= DESCRIPTION OF THE TASK =
Looking at the data below, report how many lines contain "header", with no other words.

= RECORDED DATA =
#####

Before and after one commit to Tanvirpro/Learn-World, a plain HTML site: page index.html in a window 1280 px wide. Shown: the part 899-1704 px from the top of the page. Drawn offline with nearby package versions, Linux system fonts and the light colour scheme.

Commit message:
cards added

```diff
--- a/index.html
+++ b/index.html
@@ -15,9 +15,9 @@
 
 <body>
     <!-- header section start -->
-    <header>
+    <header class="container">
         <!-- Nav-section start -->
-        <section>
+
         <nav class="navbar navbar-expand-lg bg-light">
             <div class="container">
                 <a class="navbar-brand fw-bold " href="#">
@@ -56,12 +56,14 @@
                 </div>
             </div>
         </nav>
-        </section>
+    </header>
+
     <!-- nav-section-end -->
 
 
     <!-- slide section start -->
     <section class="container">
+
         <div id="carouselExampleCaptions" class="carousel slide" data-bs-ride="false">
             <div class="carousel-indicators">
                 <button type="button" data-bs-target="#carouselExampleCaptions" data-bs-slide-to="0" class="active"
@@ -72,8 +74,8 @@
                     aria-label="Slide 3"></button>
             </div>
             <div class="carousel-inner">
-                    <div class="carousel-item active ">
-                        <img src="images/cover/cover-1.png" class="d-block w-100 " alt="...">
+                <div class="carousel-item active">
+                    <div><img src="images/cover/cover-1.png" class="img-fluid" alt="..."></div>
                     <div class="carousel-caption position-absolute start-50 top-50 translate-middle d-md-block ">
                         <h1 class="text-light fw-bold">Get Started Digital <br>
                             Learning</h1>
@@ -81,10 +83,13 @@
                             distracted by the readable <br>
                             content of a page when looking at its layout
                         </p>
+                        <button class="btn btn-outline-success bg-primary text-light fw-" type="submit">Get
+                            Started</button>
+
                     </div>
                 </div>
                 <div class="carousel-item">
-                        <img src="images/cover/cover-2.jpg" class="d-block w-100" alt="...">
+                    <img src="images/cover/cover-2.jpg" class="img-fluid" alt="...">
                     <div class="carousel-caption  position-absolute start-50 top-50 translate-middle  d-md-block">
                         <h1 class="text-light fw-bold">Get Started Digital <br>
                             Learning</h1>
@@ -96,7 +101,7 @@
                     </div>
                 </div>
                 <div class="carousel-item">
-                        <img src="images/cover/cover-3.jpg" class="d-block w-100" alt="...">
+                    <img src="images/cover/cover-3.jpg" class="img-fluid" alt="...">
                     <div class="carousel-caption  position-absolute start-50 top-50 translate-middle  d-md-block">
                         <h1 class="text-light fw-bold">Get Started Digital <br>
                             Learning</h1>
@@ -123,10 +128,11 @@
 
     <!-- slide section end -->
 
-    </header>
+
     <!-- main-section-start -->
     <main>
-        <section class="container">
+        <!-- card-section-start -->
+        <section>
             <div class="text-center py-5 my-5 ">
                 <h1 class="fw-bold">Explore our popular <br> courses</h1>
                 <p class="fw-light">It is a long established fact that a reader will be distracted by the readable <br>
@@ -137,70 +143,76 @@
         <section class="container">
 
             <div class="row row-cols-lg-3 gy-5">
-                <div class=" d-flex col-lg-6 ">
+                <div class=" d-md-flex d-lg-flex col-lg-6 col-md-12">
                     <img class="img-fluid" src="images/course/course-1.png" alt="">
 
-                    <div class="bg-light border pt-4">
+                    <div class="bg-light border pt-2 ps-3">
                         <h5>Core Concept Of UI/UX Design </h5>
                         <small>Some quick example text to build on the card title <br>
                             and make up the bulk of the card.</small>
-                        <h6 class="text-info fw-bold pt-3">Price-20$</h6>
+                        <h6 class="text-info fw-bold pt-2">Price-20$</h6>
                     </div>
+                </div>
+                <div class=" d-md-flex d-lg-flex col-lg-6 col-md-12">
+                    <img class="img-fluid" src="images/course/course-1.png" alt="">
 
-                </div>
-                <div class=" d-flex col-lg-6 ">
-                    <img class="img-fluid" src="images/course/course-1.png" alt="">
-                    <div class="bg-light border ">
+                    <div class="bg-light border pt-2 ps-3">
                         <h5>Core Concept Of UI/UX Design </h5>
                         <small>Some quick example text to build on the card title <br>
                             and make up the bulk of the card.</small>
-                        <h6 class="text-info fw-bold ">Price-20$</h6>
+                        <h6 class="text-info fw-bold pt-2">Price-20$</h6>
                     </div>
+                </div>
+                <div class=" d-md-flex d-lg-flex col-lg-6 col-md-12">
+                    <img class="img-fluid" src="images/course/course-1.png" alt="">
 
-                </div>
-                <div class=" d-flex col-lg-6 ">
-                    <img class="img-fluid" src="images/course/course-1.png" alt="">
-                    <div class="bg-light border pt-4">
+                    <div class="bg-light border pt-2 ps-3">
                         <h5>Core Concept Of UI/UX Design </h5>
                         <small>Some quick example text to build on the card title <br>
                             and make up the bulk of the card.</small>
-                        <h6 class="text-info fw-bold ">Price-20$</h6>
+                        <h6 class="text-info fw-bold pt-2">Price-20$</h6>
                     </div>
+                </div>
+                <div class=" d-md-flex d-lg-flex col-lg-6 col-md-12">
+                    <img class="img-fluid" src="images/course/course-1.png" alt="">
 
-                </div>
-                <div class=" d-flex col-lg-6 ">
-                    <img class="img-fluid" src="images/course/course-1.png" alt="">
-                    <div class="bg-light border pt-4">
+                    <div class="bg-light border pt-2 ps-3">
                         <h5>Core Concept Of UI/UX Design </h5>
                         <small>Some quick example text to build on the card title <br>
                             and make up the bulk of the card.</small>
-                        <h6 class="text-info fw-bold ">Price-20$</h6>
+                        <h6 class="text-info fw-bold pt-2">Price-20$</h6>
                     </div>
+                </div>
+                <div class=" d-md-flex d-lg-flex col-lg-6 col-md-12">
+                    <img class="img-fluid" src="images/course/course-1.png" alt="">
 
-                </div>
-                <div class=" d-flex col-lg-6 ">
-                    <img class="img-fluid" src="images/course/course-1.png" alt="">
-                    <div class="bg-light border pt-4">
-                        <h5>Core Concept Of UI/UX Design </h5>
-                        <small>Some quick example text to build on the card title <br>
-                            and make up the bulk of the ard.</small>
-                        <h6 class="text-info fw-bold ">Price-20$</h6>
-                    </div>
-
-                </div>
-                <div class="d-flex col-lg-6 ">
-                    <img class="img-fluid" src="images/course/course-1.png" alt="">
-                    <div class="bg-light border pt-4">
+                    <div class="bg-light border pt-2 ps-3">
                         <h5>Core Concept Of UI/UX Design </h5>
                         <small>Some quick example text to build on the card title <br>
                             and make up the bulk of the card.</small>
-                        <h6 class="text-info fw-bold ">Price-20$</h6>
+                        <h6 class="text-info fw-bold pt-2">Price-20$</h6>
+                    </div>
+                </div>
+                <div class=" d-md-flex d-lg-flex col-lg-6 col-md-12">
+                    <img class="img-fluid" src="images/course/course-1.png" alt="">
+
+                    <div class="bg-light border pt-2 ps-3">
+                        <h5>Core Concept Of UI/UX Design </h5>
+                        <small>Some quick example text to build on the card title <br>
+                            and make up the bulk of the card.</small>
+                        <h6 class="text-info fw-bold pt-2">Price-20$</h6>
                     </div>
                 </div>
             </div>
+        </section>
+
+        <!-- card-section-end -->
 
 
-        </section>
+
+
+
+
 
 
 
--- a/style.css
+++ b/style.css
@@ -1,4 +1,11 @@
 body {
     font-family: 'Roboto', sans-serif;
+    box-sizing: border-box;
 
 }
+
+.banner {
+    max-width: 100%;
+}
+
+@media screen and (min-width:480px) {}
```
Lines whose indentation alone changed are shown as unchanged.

#####

= SOLUTION TO THIS PROBLEM =
5